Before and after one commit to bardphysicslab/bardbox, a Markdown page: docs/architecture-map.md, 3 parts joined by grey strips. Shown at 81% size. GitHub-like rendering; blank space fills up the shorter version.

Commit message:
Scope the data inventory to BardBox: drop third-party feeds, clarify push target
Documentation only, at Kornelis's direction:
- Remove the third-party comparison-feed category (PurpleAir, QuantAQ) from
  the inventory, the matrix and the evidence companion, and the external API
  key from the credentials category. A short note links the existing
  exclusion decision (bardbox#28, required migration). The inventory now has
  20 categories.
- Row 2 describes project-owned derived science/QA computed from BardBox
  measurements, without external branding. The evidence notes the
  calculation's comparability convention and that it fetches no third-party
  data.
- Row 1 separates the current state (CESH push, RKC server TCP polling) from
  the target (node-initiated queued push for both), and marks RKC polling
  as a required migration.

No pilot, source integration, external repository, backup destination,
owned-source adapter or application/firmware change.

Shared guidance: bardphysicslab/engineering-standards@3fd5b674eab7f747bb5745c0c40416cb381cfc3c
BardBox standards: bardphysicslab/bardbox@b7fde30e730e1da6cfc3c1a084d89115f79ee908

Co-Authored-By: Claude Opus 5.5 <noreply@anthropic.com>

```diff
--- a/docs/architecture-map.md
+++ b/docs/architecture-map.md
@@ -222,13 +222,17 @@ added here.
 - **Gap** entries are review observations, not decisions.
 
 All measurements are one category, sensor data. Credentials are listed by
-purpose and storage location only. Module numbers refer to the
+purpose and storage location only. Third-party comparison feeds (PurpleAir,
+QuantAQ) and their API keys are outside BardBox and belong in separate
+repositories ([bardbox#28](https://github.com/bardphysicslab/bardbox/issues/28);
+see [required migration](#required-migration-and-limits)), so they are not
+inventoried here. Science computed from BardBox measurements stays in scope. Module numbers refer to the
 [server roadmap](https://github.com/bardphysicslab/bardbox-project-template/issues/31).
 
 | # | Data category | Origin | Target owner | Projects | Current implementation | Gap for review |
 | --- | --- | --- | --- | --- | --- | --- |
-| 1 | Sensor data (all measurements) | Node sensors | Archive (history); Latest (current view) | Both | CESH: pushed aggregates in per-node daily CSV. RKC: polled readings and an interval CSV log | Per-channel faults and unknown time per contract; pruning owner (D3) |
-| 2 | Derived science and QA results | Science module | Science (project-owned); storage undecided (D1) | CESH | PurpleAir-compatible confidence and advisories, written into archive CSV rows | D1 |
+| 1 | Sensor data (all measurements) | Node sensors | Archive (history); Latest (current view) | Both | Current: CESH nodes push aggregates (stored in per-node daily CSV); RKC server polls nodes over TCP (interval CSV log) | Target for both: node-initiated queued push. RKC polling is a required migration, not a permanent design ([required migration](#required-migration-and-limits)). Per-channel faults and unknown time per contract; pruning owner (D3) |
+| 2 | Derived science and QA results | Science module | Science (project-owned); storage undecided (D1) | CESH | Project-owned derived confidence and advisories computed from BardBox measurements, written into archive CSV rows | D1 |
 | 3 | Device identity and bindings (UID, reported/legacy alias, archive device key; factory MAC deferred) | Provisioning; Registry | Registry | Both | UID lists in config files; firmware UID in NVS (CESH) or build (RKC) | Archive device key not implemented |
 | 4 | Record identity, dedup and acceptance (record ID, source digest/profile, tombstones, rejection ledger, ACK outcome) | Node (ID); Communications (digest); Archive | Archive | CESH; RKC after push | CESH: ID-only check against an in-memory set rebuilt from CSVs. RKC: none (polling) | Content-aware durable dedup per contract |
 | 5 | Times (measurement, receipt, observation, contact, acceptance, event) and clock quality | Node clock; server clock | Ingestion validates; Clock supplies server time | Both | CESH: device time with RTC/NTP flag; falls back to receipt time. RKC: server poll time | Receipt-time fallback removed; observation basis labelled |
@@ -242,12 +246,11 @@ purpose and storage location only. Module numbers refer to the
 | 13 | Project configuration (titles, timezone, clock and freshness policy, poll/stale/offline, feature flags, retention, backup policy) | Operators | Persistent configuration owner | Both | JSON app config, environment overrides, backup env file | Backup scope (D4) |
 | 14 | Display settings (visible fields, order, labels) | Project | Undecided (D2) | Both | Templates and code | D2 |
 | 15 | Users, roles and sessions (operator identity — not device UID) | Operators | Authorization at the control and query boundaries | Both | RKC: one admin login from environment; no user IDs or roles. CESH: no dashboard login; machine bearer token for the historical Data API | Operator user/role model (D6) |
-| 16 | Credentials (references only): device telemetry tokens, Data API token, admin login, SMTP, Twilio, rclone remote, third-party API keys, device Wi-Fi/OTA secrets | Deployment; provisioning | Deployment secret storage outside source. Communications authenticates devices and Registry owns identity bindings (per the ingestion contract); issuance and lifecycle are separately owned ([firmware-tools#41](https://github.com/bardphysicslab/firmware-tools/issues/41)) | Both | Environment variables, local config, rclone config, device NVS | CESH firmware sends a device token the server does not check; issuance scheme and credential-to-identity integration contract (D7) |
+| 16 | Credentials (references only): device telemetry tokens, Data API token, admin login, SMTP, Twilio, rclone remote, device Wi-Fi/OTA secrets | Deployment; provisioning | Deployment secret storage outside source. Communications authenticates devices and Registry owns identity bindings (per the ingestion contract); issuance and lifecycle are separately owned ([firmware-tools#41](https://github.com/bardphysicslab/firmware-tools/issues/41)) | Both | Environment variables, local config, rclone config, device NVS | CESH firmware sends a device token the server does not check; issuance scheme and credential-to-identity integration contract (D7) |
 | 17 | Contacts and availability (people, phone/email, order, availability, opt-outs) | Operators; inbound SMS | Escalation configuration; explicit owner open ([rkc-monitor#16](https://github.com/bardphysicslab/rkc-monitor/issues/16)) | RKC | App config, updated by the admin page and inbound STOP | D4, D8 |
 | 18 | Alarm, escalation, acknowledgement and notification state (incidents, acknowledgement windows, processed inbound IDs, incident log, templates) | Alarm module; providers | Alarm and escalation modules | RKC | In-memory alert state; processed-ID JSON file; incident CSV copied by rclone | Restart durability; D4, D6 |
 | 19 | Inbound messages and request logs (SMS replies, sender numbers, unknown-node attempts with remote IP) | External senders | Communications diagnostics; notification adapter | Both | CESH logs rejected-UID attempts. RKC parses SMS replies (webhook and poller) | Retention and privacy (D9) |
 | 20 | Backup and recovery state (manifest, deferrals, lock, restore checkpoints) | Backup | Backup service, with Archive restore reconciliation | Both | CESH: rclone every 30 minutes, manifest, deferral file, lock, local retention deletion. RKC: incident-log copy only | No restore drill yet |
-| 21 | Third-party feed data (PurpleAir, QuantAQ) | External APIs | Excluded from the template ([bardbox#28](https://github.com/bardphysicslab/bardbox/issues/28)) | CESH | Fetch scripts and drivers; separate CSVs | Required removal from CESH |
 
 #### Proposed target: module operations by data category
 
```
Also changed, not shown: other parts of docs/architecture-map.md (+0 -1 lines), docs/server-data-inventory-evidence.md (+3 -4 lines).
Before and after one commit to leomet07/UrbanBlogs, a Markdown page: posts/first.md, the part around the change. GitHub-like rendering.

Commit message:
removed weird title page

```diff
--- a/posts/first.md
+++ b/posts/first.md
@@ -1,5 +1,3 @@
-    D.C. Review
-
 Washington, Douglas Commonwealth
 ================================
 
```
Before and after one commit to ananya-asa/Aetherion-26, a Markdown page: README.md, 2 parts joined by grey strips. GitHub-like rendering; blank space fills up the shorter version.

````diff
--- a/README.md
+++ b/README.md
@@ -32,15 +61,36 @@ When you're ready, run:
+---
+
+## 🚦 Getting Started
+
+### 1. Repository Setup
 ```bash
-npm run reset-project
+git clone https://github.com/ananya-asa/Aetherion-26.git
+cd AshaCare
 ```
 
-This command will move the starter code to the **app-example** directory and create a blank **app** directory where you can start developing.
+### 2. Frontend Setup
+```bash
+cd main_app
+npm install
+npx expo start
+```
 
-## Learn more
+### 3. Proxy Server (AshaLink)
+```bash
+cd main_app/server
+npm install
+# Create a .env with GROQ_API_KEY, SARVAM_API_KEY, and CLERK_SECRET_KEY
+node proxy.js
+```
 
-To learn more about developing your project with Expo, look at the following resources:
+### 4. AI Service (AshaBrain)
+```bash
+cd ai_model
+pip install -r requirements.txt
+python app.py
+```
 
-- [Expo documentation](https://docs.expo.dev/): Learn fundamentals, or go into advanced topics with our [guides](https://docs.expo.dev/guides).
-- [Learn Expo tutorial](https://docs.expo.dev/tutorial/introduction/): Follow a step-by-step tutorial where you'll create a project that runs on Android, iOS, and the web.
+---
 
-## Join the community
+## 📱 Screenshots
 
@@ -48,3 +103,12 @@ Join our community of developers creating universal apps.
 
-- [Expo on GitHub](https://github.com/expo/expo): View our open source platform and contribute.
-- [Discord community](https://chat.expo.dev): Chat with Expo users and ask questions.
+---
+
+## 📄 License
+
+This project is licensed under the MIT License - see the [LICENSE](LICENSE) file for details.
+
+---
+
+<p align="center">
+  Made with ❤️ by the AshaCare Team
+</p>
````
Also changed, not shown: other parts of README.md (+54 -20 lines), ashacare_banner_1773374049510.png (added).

....................

**TO DO**
The line with "the inventory, the" marks the end; reproduce exactly every line from the start of the entries up to it, that line included.

**COMPLETED EXERCISE**
Before and after one commit to bardphysicslab/bardbox, a Markdown page: docs/architecture-map.md, 3 parts joined by grey strips. Shown at 81% size. GitHub-like rendering; blank space fills up the shorter version.

Commit message:
Scope the data inventory to BardBox: drop third-party feeds, clarify push target
Documentation only, at Kornelis's direction:
- Remove the third-party comparison-feed category (PurpleAir, QuantAQ) from
  the inventory, the matrix and the evidence companion, and the external API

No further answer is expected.